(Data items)

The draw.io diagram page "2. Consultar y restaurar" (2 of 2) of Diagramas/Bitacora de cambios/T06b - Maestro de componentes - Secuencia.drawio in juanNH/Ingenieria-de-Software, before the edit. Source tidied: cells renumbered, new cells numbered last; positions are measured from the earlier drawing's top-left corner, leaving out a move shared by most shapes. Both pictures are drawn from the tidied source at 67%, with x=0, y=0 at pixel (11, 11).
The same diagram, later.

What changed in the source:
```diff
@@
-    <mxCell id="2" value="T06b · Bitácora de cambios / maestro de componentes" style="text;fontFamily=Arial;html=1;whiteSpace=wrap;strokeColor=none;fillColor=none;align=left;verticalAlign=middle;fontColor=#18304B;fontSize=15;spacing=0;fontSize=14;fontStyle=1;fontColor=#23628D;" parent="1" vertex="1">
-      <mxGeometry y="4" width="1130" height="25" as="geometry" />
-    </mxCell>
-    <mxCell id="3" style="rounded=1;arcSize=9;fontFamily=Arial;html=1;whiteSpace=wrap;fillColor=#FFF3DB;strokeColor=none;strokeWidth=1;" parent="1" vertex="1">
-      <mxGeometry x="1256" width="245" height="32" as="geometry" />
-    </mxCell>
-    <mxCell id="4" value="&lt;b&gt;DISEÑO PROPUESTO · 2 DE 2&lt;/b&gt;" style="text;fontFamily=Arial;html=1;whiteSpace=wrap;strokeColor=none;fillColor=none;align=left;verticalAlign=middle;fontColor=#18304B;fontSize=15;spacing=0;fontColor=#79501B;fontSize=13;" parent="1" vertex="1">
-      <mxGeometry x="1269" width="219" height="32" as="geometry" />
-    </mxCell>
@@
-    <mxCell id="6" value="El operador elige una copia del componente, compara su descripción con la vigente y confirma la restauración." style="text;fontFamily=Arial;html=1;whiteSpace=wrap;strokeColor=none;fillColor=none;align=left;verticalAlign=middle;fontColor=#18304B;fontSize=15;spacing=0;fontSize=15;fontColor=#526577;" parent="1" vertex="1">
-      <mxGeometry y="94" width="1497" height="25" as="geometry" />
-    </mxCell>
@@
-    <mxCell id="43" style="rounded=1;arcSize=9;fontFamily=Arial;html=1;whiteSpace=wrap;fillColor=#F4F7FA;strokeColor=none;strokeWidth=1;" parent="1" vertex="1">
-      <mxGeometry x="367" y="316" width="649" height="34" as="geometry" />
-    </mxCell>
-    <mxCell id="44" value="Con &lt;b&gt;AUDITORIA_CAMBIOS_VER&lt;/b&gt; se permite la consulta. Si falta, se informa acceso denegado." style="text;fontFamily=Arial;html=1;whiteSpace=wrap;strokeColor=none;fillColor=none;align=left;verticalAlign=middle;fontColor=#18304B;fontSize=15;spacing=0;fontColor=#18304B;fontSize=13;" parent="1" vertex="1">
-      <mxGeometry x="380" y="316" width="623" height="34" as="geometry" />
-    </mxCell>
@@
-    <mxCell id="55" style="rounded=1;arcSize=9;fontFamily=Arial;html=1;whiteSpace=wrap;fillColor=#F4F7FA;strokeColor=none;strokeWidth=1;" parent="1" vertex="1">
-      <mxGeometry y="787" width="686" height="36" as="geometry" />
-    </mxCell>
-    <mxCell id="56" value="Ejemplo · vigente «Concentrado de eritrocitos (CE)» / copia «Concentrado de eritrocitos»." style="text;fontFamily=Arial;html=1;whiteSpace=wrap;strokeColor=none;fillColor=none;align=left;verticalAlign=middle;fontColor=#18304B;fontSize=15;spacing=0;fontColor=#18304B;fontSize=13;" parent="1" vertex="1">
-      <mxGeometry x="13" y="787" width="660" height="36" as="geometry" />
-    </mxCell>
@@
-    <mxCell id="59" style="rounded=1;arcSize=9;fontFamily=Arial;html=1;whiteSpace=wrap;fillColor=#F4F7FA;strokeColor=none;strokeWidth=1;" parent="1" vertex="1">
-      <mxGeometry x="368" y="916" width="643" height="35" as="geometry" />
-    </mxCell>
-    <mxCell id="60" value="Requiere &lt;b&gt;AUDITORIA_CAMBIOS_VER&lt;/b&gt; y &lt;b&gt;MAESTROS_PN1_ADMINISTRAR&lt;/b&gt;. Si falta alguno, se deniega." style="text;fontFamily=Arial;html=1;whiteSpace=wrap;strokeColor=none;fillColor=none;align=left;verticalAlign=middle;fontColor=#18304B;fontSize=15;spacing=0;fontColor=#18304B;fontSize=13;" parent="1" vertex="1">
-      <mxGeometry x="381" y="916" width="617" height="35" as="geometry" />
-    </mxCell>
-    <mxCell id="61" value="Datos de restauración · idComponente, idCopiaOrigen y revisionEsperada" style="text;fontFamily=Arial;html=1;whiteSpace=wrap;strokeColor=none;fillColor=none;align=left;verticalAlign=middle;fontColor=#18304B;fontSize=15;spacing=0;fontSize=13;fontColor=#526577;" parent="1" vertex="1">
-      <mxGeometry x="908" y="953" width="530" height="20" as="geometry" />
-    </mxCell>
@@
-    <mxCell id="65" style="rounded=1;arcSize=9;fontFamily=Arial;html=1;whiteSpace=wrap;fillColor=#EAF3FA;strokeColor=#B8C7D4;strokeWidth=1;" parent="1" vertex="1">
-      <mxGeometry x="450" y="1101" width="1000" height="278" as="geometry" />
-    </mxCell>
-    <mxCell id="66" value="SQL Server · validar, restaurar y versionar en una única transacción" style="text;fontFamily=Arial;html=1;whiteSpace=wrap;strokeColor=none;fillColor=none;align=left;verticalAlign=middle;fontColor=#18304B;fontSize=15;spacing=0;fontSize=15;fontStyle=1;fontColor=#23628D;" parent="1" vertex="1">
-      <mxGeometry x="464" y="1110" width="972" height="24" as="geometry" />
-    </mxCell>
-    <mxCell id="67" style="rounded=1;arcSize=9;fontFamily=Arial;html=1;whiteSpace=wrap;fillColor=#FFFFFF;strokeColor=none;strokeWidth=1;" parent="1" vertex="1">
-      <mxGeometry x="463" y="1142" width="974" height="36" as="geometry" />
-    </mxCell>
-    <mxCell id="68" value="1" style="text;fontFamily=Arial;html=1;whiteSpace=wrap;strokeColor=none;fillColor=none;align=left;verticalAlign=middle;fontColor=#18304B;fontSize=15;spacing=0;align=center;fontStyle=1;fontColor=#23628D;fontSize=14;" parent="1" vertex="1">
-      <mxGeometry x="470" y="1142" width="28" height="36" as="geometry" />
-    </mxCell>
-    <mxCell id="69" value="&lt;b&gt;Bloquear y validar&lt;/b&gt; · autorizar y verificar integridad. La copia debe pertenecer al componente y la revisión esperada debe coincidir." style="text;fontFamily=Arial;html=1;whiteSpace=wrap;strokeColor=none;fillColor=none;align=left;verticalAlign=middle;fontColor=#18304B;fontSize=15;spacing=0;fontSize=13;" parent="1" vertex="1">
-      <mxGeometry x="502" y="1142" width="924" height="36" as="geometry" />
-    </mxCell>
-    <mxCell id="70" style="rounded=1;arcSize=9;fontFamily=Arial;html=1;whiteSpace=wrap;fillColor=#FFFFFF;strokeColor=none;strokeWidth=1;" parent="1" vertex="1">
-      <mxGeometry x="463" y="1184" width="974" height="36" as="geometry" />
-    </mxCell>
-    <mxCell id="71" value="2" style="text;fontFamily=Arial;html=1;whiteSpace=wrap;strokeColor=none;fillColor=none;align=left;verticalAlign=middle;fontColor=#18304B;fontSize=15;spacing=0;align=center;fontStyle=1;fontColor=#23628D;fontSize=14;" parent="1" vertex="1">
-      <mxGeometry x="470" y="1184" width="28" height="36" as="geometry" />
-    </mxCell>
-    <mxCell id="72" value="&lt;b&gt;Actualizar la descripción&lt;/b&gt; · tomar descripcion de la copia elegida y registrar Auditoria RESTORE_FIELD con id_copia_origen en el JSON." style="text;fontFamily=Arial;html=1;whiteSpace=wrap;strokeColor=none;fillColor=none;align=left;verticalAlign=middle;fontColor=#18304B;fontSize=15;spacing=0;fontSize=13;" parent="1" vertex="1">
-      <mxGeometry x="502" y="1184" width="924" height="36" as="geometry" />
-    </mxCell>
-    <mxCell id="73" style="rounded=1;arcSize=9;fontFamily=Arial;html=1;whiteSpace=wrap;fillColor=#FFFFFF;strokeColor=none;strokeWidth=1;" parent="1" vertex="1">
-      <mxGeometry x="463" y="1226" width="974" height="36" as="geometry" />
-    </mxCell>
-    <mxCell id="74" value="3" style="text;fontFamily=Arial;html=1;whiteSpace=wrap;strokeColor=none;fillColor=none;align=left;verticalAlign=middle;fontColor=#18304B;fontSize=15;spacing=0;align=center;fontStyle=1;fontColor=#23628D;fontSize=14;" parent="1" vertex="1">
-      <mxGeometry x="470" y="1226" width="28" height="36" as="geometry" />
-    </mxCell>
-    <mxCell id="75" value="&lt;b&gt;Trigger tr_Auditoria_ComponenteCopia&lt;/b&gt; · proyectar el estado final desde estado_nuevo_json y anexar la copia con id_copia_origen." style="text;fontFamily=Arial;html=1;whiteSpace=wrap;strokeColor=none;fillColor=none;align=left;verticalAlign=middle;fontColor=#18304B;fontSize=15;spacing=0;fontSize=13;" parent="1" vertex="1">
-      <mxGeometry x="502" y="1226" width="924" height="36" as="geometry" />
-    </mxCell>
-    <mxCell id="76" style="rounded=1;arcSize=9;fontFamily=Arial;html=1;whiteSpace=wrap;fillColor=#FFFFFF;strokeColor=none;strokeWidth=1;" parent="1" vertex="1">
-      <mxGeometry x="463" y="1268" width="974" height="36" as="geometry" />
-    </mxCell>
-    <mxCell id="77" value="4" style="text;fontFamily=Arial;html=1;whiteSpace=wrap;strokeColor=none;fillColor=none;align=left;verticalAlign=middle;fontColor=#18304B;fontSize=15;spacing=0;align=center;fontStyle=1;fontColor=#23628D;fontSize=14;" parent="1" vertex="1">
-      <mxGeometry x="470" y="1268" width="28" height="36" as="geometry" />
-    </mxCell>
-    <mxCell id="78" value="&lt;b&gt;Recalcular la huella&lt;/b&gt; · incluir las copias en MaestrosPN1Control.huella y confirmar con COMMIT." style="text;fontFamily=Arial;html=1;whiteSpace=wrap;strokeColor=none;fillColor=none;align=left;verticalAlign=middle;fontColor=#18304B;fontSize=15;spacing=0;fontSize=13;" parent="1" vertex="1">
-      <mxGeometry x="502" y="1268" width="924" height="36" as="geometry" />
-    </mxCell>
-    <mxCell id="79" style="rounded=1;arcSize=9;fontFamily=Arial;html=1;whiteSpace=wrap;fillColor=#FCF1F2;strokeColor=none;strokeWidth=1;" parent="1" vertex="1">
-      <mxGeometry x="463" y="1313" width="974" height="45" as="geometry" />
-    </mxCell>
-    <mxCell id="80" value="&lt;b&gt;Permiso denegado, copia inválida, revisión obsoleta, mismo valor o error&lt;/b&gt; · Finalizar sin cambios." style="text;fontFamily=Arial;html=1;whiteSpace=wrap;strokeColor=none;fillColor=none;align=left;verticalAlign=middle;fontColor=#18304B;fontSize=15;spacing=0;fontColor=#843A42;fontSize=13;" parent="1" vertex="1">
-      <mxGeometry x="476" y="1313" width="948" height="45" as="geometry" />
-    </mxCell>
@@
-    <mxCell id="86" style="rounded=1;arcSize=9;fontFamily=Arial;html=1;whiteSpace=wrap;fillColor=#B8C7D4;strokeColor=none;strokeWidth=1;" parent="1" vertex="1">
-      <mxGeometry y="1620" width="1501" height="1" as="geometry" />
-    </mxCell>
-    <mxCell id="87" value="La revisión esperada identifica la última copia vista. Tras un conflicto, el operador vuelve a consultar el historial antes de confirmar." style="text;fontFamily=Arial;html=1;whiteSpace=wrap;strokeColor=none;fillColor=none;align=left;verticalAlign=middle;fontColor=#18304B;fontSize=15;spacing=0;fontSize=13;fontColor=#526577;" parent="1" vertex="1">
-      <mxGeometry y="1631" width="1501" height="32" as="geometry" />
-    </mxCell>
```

AIM OF THE EXERCISE |
How many lines in the entries above include the string "descripción"? Give only the number.

TASK RESULT |
2